**Aim of the exercise:** Reprint all records below exactly. No images.

#####

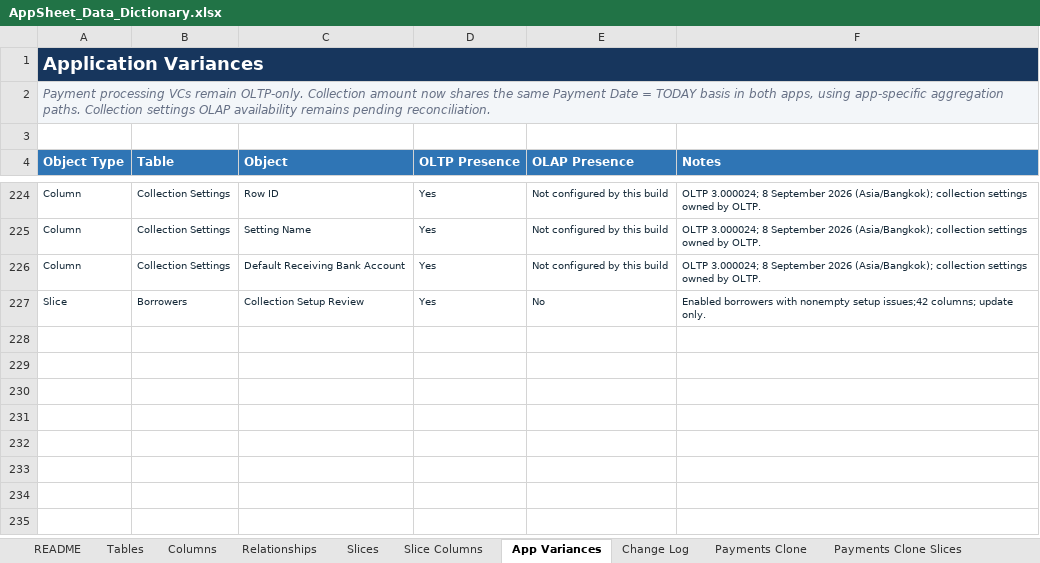
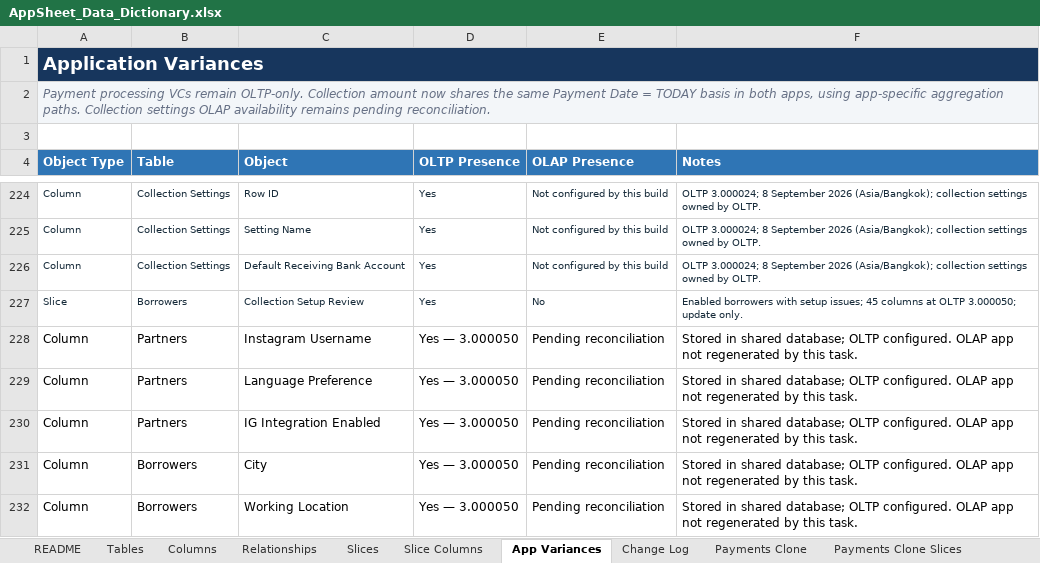
Before and after one commit to welct0407/MW-Credit-App, an Excel workbook: Documents/AppSheet_Data_Dictionary.xlsx, sheet App Variances, drawn as a sheet; only a part is shown, gaps mark what is left out; values as stored, in another font and other column widths than the file's, no borders; conditional formats and table styles not drawn; the diff names each change by its address in the sheet, - before the commit and + after, or states it on an @@ line.

Commit message:
Document production partner controls and borrower location setup

```diff
--- a/Documents/AppSheet_Data_Dictionary.xlsx (sheet App Variances)
+++ b/Documents/AppSheet_Data_Dictionary.xlsx (sheet App Variances)
-F227 (Notes): …borrowers with nonempty setup issues;42 columns; update only.
+F227 (Notes): …borrowers with setup issues; 45 columns at OLTP 3.000050; update only.
+row 228: Column | Partners | Instagram Username | Yes — 3.000050 | Pending reconciliation | Stored in shared database; OLTP configured. OLAP app not regenerated by this task.
+row 229: Column | Partners | Language Preference | Yes — 3.000050 | Pending reconciliation | Stored in shared database; OLTP configured. OLAP app not regenerated by this task.
+row 230: Column | Partners | IG Integration Enabled | Yes — 3.000050 | Pending reconciliation | Stored in shared database; OLTP configured. OLAP app not regenerated by this task.
+row 231: Column | Borrowers | City | Yes — 3.000050 | Pending reconciliation | Stored in shared database; OLTP configured. OLAP app not regenerated by this task.
+row 232: Column | Borrowers | Working Location | Yes — 3.000050 | Pending reconciliation | Stored in shared database; OLTP configured. OLAP app not regenerated by this task.
```
Also changed, not shown: sheet Columns, sheet Slice Columns, sheet Slices, sheet Tables, sheet README, 10 other files.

#####

**Worked solution:**
Before and after one commit to welct0407/MW-Credit-App, an Excel workbook: Documents/AppSheet_Data_Dictionary.xlsx, sheet App Variances, drawn as a sheet; only a part is shown, gaps mark what is left out; values as stored, in another font and other column widths than the file's, no borders; conditional formats and table styles not drawn; the diff names each change by its address in the sheet, - before the commit and + after, or states it on an @@ line.

Commit message:
Document production partner controls and borrower location setup

```diff
--- a/Documents/AppSheet_Data_Dictionary.xlsx (sheet App Variances)
+++ b/Documents/AppSheet_Data_Dictionary.xlsx (sheet App Variances)
-F227 (Notes): …borrowers with nonempty setup issues;42 columns; update only.
+F227 (Notes): …borrowers with setup issues; 45 columns at OLTP 3.000050; update only.
+row 228: Column | Partners | Instagram Username | Yes — 3.000050 | Pending reconciliation | Stored in shared database; OLTP configured. OLAP app not regenerated by this task.
+row 229: Column | Partners | Language Preference | Yes — 3.000050 | Pending reconciliation | Stored in shared database; OLTP configured. OLAP app not regenerated by this task.
+row 230: Column | Partners | IG Integration Enabled | Yes — 3.000050 | Pending reconciliation | Stored in shared database; OLTP configured. OLAP app not regenerated by this task.
+row 231: Column | Borrowers | City | Yes — 3.000050 | Pending reconciliation | Stored in shared database; OLTP configured. OLAP app not regenerated by this task.
+row 232: Column | Borrowers | Working Location | Yes — 3.000050 | Pending reconciliation | Stored in shared database; OLTP configured. OLAP app not regenerated by this task.
```
Also changed, not shown: sheet Columns, sheet Slice Columns, sheet Slices, sheet Tables, sheet README, 10 other files.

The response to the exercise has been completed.